By John E. Dunn
17 November 2008
The dramatic fall in spam traffic reported last week after alleged rogue
ISP McColo was taken offline will only be a temporary reprieve and could
actually generate a new wave of Trojans, experts have warned.
ISPs disagree on the global percentage drop caused by the shuttering of
California-based McColo last Tuesday, with estimates given by those
contacted by Techworld ranging from 50 to 80 percent, but even the lower
figure is still an unprecedented fall in such a short space of time. It
appears that even those who were aware of its use as a hosting port had
not guessed that a single ISP could be behind such a huge chunk of the
"Our servers haven't been so relaxed for months," said Richard Cox, CIO
of respected spam-fighting organisation, Spamhaus, ruefully. "This
proves how important it is for the law to get at this sort of
Nevertheless, Cox doubted that the improvement would last long, and
could actually lead to a rise in Trojan attacks as spammers using McColo
to host botnet control infrastructure, attempted to reconstitute their
networks elsewhere in the coming weeks.

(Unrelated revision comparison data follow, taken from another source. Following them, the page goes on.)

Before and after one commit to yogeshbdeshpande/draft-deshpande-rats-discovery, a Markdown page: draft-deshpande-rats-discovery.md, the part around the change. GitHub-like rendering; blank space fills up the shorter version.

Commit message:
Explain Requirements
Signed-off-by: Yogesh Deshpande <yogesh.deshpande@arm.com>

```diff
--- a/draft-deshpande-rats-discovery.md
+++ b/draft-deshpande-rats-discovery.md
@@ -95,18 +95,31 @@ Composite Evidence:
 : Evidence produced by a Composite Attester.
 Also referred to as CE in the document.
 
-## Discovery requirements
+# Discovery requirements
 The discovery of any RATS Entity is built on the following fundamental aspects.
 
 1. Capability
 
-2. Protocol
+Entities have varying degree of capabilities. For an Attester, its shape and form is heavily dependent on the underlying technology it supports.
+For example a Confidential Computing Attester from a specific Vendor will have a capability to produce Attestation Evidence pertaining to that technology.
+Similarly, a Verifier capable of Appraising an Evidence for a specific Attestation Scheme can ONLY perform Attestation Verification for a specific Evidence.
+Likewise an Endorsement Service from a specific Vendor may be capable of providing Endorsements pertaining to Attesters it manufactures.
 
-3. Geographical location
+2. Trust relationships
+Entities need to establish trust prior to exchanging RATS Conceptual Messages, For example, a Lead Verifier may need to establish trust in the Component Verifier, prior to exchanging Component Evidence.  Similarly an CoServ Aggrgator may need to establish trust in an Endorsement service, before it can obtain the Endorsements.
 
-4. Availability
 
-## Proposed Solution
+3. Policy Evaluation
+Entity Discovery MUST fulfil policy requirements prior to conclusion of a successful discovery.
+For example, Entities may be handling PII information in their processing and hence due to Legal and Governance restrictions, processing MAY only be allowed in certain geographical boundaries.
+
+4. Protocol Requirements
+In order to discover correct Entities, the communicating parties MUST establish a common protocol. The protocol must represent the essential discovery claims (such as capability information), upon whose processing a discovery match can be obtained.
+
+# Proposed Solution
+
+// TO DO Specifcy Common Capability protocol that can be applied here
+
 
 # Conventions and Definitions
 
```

Visit the InfoSec News Security Bookstore
Best Selling Security Books and More!